## WHAT NEEDS TO BE DONE
Gather each line containing the string "else" from these entries.

## INPUT DATA
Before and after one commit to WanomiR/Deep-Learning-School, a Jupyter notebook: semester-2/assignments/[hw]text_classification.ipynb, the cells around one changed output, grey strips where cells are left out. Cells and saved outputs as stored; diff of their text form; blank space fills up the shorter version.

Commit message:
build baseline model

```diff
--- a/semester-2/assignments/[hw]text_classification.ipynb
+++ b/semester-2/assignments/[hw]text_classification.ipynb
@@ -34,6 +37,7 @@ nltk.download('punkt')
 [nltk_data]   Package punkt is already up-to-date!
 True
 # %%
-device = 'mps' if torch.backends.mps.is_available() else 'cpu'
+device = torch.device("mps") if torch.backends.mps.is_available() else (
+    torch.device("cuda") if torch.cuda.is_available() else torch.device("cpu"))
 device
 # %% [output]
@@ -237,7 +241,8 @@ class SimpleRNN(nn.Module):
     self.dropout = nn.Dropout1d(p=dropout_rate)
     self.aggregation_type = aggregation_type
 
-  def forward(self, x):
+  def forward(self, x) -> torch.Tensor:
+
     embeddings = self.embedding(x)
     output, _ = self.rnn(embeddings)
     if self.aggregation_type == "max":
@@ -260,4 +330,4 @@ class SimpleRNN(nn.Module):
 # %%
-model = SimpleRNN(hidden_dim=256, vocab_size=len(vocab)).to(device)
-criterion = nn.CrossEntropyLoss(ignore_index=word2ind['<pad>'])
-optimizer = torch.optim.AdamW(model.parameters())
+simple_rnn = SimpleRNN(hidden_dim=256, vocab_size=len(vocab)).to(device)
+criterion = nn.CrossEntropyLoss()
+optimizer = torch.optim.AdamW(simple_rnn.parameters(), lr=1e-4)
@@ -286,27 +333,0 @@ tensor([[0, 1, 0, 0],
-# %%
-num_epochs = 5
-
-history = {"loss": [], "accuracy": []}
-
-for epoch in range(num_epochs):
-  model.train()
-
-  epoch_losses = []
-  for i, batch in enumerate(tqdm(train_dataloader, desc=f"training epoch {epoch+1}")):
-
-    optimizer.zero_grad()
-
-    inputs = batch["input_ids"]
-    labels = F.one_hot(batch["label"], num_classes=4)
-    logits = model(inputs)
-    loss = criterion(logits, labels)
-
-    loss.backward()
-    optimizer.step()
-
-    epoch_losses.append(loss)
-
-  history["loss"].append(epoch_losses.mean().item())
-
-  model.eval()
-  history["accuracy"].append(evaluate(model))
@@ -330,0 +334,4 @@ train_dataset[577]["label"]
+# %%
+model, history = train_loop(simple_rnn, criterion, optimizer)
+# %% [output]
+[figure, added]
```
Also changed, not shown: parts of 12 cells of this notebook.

## WRITTEN RESPONSE
-device = 'mps' if torch.backends.mps.is_available() else 'cpu'
+device = torch.device("mps") if torch.backends.mps.is_available() else (
+    torch.device("cuda") if torch.cuda.is_available() else torch.device("cpu"))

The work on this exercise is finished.